While there is no cure for autoimmune disease, that certainly doesn’t mean you can’t manage your symptoms. When it comes to restoring the immune system, diet is key. Nutrient deficiencies can play a huge role in autoimmune disease. If we are deficient in any or all of these key nutrients we are at risk for our immune system to attack the body’s own tissues.
Having regular blood work checked and addressing nutrient deficiencies is important in reversing autoimmune disease, and preventing another autoimmune condition.
Below are the most common nutrient deficiencies that may be linked to autoimmune disease:
This fat soluble vitamin is needed for the synthesis of immune system proteins and plays a role in killing off old cells.

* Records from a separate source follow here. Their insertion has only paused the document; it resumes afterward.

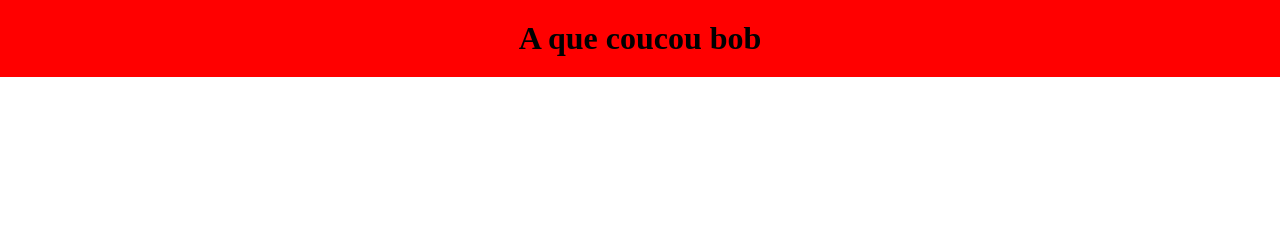
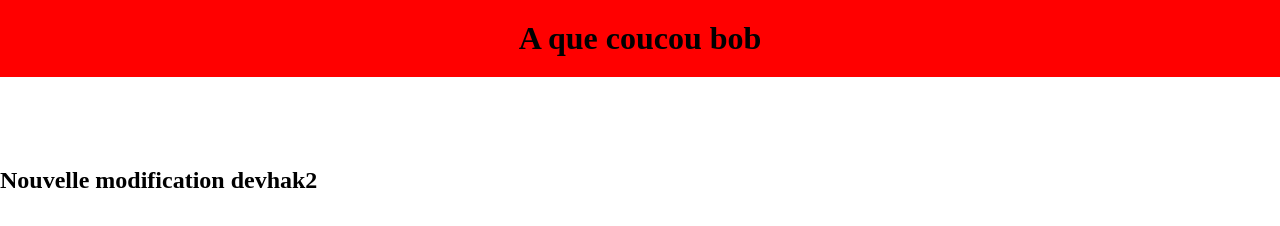
Before and after one commit to cidou33/testHackaton, a plain HTML site: page index.html in a window 1280 px wide. Drawn offline with Linux system fonts and the light colour scheme.

Commit message:
nouvelle intitulé

```diff
--- a/index.html
+++ b/index.html
@@ -16,6 +16,8 @@
         <li></li>
         <li></li>
     </ul>
+
+    <h2>Nouvelle modification devhak2</h2>
     <script src="assets/js/script.js"></script>
 </body>
 </html>
```
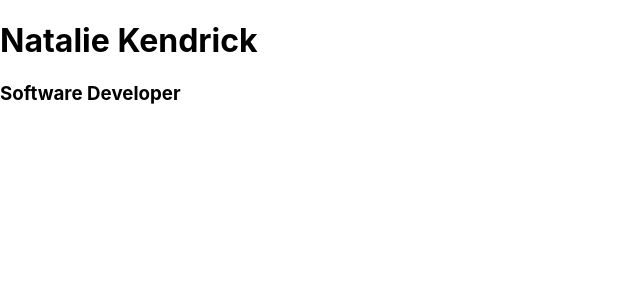
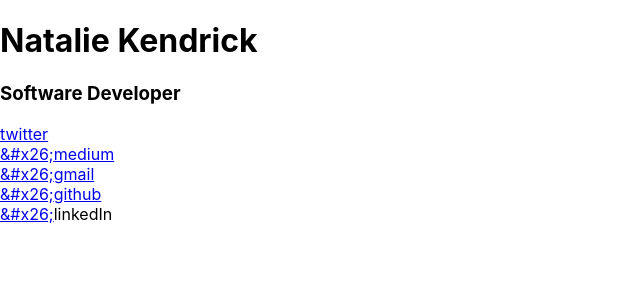
Before and after one commit to listenToRipley/nataliekendrick, a React (Create React App) app: page / in a window 1280 px wide. Shown: the top 300 px of the page, without its empty margins (0-640 px from the left). Built offline with nearby package versions, Linux system fonts and the light colour scheme.

Commit message:
home links added

```diff
--- a/src/Components/Home.tsx
+++ b/src/Components/Home.tsx
@@ -1,26 +1,32 @@
-import React from 'react';
+import React, {useEffect, useState} from 'react';
 import socialLinks from "../info/history/socialLinks.json"
 
 export default function Home(): JSX.Element {
+  const [links, setLinks] = useState<JSX.Element[]| undefined>(undefined);
 
-  const linksList = () : React.ComponentState  => {
-    socialLinks.forEach((item) => {
+  useEffect(() => {
+
+    let listLinks: JSX.Element [] = socialLinks.map((item, index) => {
       console.log(item.link)
       return (
-        <div>
-          <a href={item.link} hrefLang={item.title}>
+        <a key={index} href={item.link} hrefLang={item.title}>
+          {item.title}
+          <br/>
           {item.icon}
-          </a>
-        </div>
+        </a>
       );
-    });
-  };
+    }, [socialLinks]);
+
+    setLinks(listLinks)
+
+  }, [])
+
 
   return <div>
     <h1>Natalie Kendrick</h1>
     <h3>Software Developer</h3>
     <div>
-      {linksList()}
+      {links ? [...links] : <br/>}
     </div>
   </div>
 
--- a/src/info/history/socialLinks.json
+++ b/src/info/history/socialLinks.json
@@ -1,8 +1,8 @@
 [
   {
-    "title": "twitter",
-    "link":  "https://twitter.com/NKendrick12",
-    "icon":  "&#x26;"
+    "title":"twitter",
+    "link":"https://twitter.com/NKendrick12",
+    "icon":"&#x26;"
   },
   {
     "title":"medium",
@@ -21,7 +21,7 @@
   },
   {
     "title":"linkedIn",
-    "link:":"https://www.linkedin.com/in/nataliemichellekendrick/",
+    "link:":" https://www.linkedin.com/in/nataliemichellekendrick ",
     "icon:":"&#x26;"
   }
 ]
```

This vitamin is essential for building a strong immune system, A deficiency may be associated with autoimmune diseases such as RA and Type 1 Diabetes.
Food Sources: sweet potatoes, carrots, dark leafy greens, fish, liver.
B vitamins are essential for optimal function of our immune system, hormones, mood, sleep, nerves, circulation, and digestion. More than just for energy, vitamin B12, supports the production of white blood cells, one of the main components of the immune system. If you are deficient in B12, it is likely that your white blood cell count will be low too, contributing to a weakened immune system.
Food Sources: Oysters, Liver, Sardines, Red meat (beef), Eggs. Nutritional yeast is also abundant in B12 making it a great source for vegetarians.
Even if you get outside everyday and get plenty of sunlight, chances are your vitamin D levels are below optimal. For those with autoimmune disease, this can be even more problematic. Vitamin D plays a crucial role in the immune system by regulating and preventing autoimmunity.
Vitamin D stimulates regulatory T cells whose job is to differentiate between dangerous invaders and our own cells. Essential these cells teach the immune system not to attack itself.
Vitamin D supports a strong immune system and increases your ability to fight off viral or bacterial infections.
Food Sources: Besides soaking vitamin D up from the sun – it is also abundant in animal and dietary fats.
The role of vitamin K2 is to put calcium where it belongs in the body, like your teeth and bones. In the past, it was thought that you did not need to worry about a vitamin K2 deficiency because it is made by our body from vitamin K1. However current research tells us that most people eating a western diet are not only deficient in vitamin K1 but K2 as well.
A vitamin K deficiency may play a role in autoimmune disease.
Food Sources: Green leafy vegetables, fermented foods such as natto, sauerkraut and grass-fed butter
The standard american diet is abundant in inflammatory polyunsaturated vegetable oils and lacks omega 3 fatty acids. Omega 3 oils can lower inflammatory responses by enhancing B cell activation and antibody production. This allows your immune system to fight off unwanted pathogens.
Food Sources: Fatty fish such as salmon and mackerel are full of omega 3 fatty acids. Plant sources include walnuts, chia seeds, flaxseeds, and hemp seeds.
Iron deficiency anemia is common in those suffering with autoimmune diseases. But why? The storage form of iron, ferritin, is absorbed through the intestines. It is common for those with autoimmunity conditions to have damage to their gut lining or leaky gut syndrome making it hard to absorb. We work around this by first, healing the gut (the underlying cause) and supplementing if necessary.
Food Sources: Red meat, Wild-caught fish, beans, dark leafy greens (spinach etc), peas.
Those who are chronically-stressed or eat high-sugar diets tend to have lower levels of magnesium. This mineral is important for supporting immune function and heart health. A magnesium deficiency may cause increased production of inflammatory chemicals in the body, raising your inflammation contributing to autoimmunity.
Food Sources: Spinach, Chard, Pumpkin seeds, Almonds, Black Beans, Avocado, Bananas.
This trace mineral works in conjunction with vitamin E to help prevent oxidative damage in the body. Selenium is a powerful antioxidant that has anti-inflammatory properties. It is also a vital nutrient for thyroid function. Studies show that increasing selenium in those with hashimoto’s (an autoimmune thyroid condition) decreased thyroid antibodies.
Food Sources: Brazil nuts, Tuna, Halibut, Sardines, Grass-fed beef, Beef Liver, Chicken, Egg, and Spinach.
This essential trace mineral plays a role in over a hundred enzymatic reactions in the body. It helps to decrease oxidative damage, aids in wound healing, and helps with the formation of hemoglobin. Research suggests that people with zinc deficiency are more susceptible to pathogens.
Food Sources: Grass-fed beef, Kefir, and lamb. Plant sources include Chickpeas, Pumpkin seeds, cashews, and cocoa powder.